What made the correspondent flee was my pointing out that this paragraph immediately follows a claim that they don't deny the existence of HIV with a statement that HIV has not been proven to exist. In other words, they don't deny it but they do. The clown had already shown his displeasure at my pointing him to the 436,000 results returned by a Google search for the term "HIV genome". The true high point of the conversation, however, was when he replied to my saying "There isn't enough time between now and the heat death of the sun to read every piece of anti-scientific nonsense vomited up from the decayed minds of madmen, let alone refute it all" by telling me that this was an admission of my "limited capacity". That's right, folks. I am so limited in my capacity that I won't be able to get everything finished in the next five billion years. We should all be so limited.
Anti-vaxxers demonstrate intellect (29/11/2008)
I have received a couple of emails recently from vaccine opponents which show how much smarter they are than me. The first one was prompted by this.
From: Paul Sintra
Date: Fri, 21 Nov 2008 21:51:57 -0800
"This is as much a form of abuse as beating them or having sex with them. Perhaps more, because bashers and sexual predators usually don't publicly boast about the fact and show photographs to strangers in order to progress their perverted agendas"
Were you molested as a child?
This person was correct in one way, at least. A fool has fooled them.
Date: Wed, 19 Nov 2008 10:17:24 -0800
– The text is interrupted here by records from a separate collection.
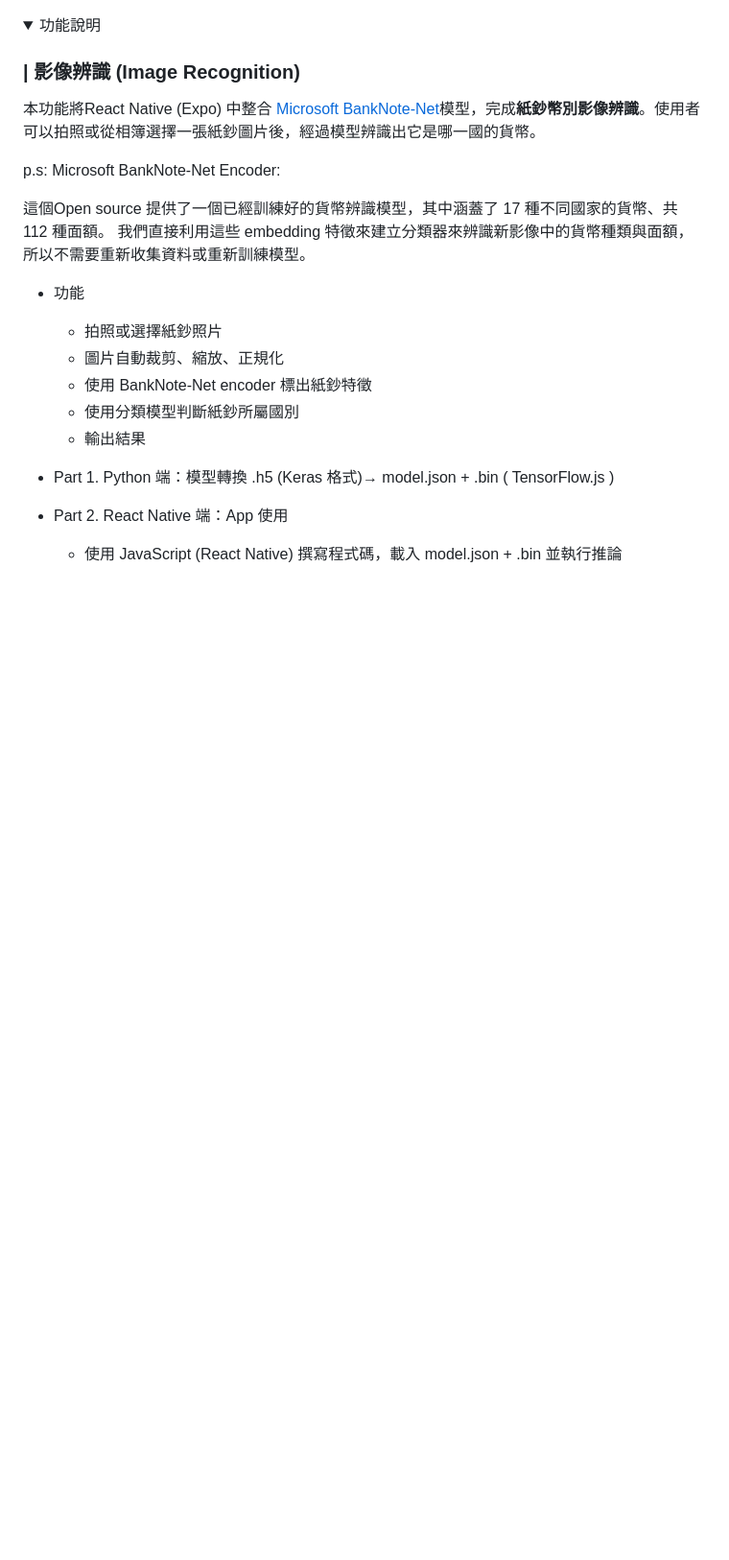
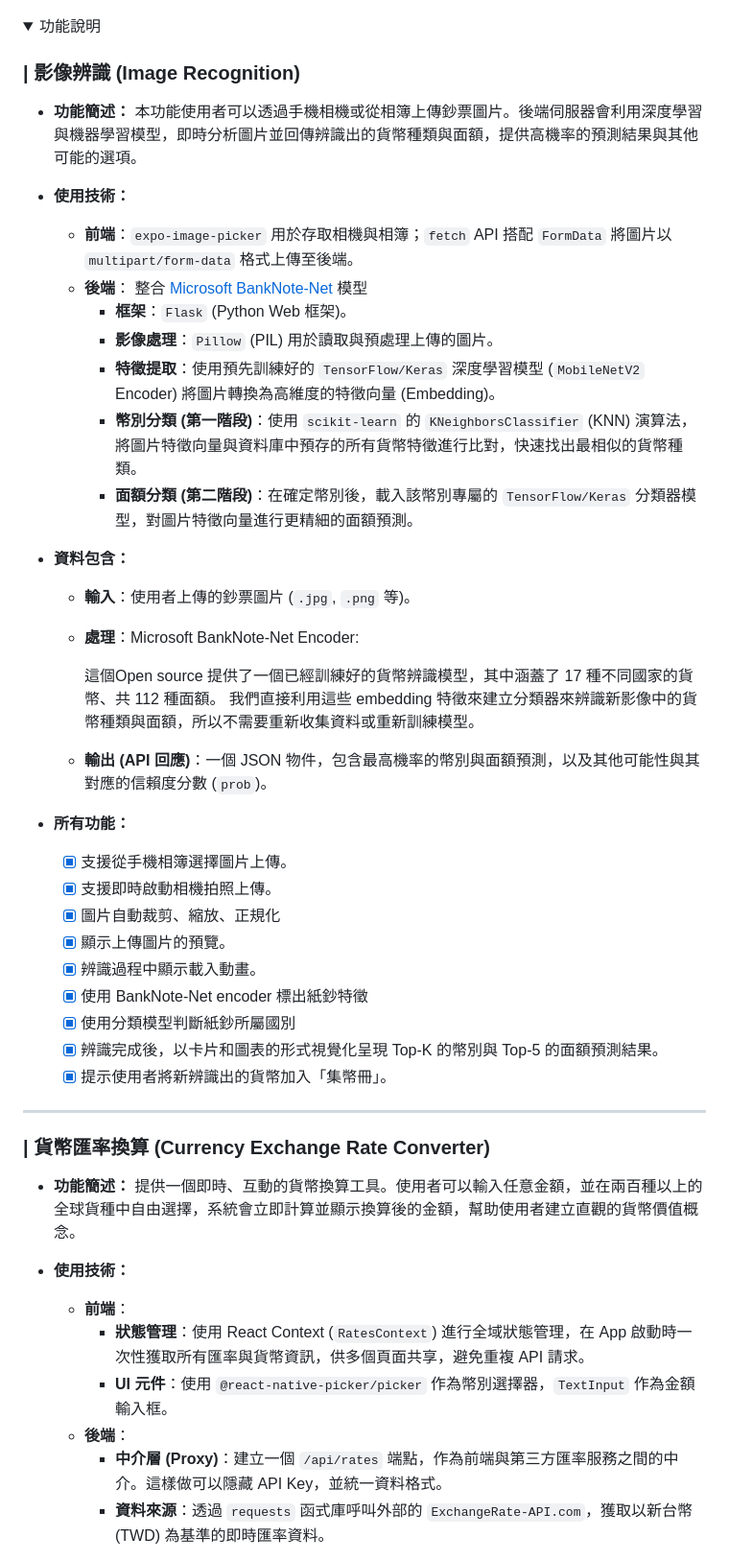
Before and after one commit to MocuAcqu/1141Currency_Learning_Materials, a Markdown page: README.md, the part around the change printed below. Shown: that part at 96% size. GitHub-like rendering; folded sections open; blank space fills up the shorter version.

```diff
--- a/README.md
+++ b/README.md
@@ -119,21 +119,52 @@ contexts/                  # 全域 Context
 <summary>功能說明</summary>
 
 ### | 影像辨識 (Image Recognition)
-本功能將React Native (Expo) 中整合 [Microsoft BankNote-Net](https://github.com/microsoft/banknote-net)模型，完成**紙鈔幣別影像辨識**。使用者可以拍照或從相簿選擇一張紙鈔圖片後，經過模型辨識出它是哪一國的貨幣。
 
-p.s: Microsoft BankNote-Net Encoder:
+*   **功能簡述：**
+    本功能使用者可以透過手機相機或從相簿上傳鈔票圖片。後端伺服器會利用深度學習與機器學習模型，即時分析圖片並回傳辨識出的貨幣種類與面額，提供高機率的預測結果與其他可能的選項。
 
-這個Open source 提供了一個已經訓練好的貨幣辨識模型，其中涵蓋了 17 種不同國家的貨幣、共 112 種面額。
-我們直接利用這些 embedding 特徵來建立分類器來辨識新影像中的貨幣種類與面額，所以不需要重新收集資料或重新訓練模型。
+*   **使用技術：**
+    *   **前端**：`expo-image-picker` 用於存取相機與相簿；`fetch` API 搭配 `FormData` 將圖片以 `multipart/form-data` 格式上傳至後端。
+    *   **後端**：
+          整合 [Microsoft BankNote-Net](https://github.com/microsoft/banknote-net) 模型
+        *   **框架**：`Flask` (Python Web 框架)。
+        *   **影像處理**：`Pillow` (PIL) 用於讀取與預處理上傳的圖片。
+        *   **特徵提取**：使用預先訓練好的 `TensorFlow/Keras` 深度學習模型 (`MobileNetV2` Encoder) 將圖片轉換為高維度的特徵向量 (Embedding)。
+        *   **幣別分類 (第一階段)**：使用 `scikit-learn` 的 `KNeighborsClassifier` (KNN) 演算法，將圖片特徵向量與資料庫中預存的所有貨幣特徵進行比對，快速找出最相似的貨幣種類。
+        *   **面額分類 (第二階段)**：在確定幣別後，載入該幣別專屬的 `TensorFlow/Keras` 分類器模型，對圖片特徵向量進行更精細的面額預測。
 
-* 功能
-    * 拍照或選擇紙鈔照片
-    * 圖片自動裁剪、縮放、正規化
-    * 使用 BankNote-Net encoder 標出紙鈔特徵
-    * 使用分類模型判斷紙鈔所屬國別
-    * 輸出結果
+*   **資料包含：**
+    *   **輸入**：使用者上傳的鈔票圖片 (`.jpg`, `.png` 等)。
+    *   **處理**：Microsoft BankNote-Net Encoder:
 
-* Part 1. Python 端：模型轉換
-  .h5 (Keras 格式)→ model.json + .bin ( TensorFlow.js )
-* Part 2. React Native 端：App 使用
-  * 使用 JavaScript (React Native) 撰寫程式碼，載入 model.json + .bin 並執行推論
+        這個Open source 提供了一個已經訓練好的貨幣辨識模型，其中涵蓋了 17 種不同國家的貨幣、共 112 種面額。
+        我們直接利用這些 embedding 特徵來建立分類器來辨識新影像中的貨幣種類與面額，所以不需要重新收集資料或重新訓練模型。
+
+    *   **輸出 (API 回應)**：一個 JSON 物件，包含最高機率的幣別與面額預測，以及其他可能性與其對應的信賴度分數 (`prob`)。
+
+*   **所有功能：**
+    *   [x] 支援從手機相簿選擇圖片上傳。
+    *   [x] 支援即時啟動相機拍照上傳。
+    *   [x] 圖片自動裁剪、縮放、正規化
+    *   [x] 顯示上傳圖片的預覽。
+    *   [x] 辨識過程中顯示載入動畫。
+    *   [x] 使用 BankNote-Net encoder 標出紙鈔特徵
+    *   [x] 使用分類模型判斷紙鈔所屬國別
+    *   [x] 辨識完成後，以卡片和圖表的形式視覺化呈現 Top-K 的幣別與 Top-5 的面額預測結果。
+    *   [x] 提示使用者將新辨識出的貨幣加入「集幣冊」。
+
+---
+
+### | 貨幣匯率換算 (Currency Exchange Rate Converter)
+
+*   **功能簡述：**
+    提供一個即時、互動的貨幣換算工具。使用者可以輸入任意金額，並在兩百種以上的全球貨種中自由選擇，系統會立即計算並顯示換算後的金額，幫助使用者建立直觀的貨幣價值概念。
+
+*   **使用技術：**
+    *   **前端**：
+        *   **狀態管理**：使用 React Context (`RatesContext`) 進行全域狀態管理，在 App 啟動時一次性獲取所有匯率與貨幣資訊，供多個頁面共享，避免重複 API 請求。
+        *   **UI 元件**：使用 `@react-native-picker/picker` 作為幣別選擇器，`TextInput` 作為金額輸入框。
+    *   **後端**：
+        *   **中介層 (Proxy)**：建立一個 `/api/rates` 端點，作為前端與第三方匯率服務之間的中介。這樣做可以隱藏 API Key，並統一資料格式。
+        *   **資料來源**：透過 `requests` 函式庫呼叫外部的 `ExchangeRate-API.com`，獲取以新台幣 (TWD) 為基準的即時匯率資料。
+
```
Also changed, not shown: other parts of README.md (+45 -0 lines).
From: Tam erica
Subject: It takes a fool to fool a fool...
Wow! What a wonderful anti-vaccination site this is!! Now Im even more sure of the choice I made NOT to vaccinate my precious, healthy children that God has blessed me with.
When I was twelve years old, I stood in a line, in the hallway of my school with all 48 of my classmates. I was waiting for my turn to have several needles, all connected in a circle, injected into my arm all at once. I bare the scar from it to this day as a reminder. When I think back about that day now, as a 41 year old, I see it from a ceiling view and it makes me think of the Pink Floyd video where the children are lined up and marched into the meat grinder. "All and all, we're all just bricks in the wall"...... and im nothing to the government. Well, except for maybe a test subject. We'll always be good for that, as long as we accept it. I wish my mom would have stopped it from happening to me. I wish I would have listened to the child voice in me, as I stood waiting in that line, that said, "this is strange.. this is wrong.", and stepped out of that line and said, "I have rights and it will be a cold day in hell before you inject me!". But, I was only a child and didnt know I had rights..... and my parents were out to lunch.
My children attend public school in Indiana and they "tryed" to trick me into thinking that I had to have them vaccinated. Thank the good Lord that I knew better. And I cant believe the amount of people who told me I was wrong because they had believed the lie and were pressured into having their children vaccinated by the schools, until I proved them wrong by sending my unvaccinated child to school by signing a paper saying that I didnt agree with vaccinations for both medical and religious reasons. Unfortunately, it was too late for my best friends little girl, who was developing normally until her first vaccines at age two, now she has slight autism. She didnt want to vaccinate her but didnt believe me that she didnt have to in order to enroll her in pre-school. Now she has guilt that haunts her.
I didnt plan on typing past my first two sentences because I agree on one thing with "what's his name" that runs this site....... no sense in talking to fools.(unless you're after easy prey) Guess I got carried away. Have a great day and God bless us all even though we dont deserve it.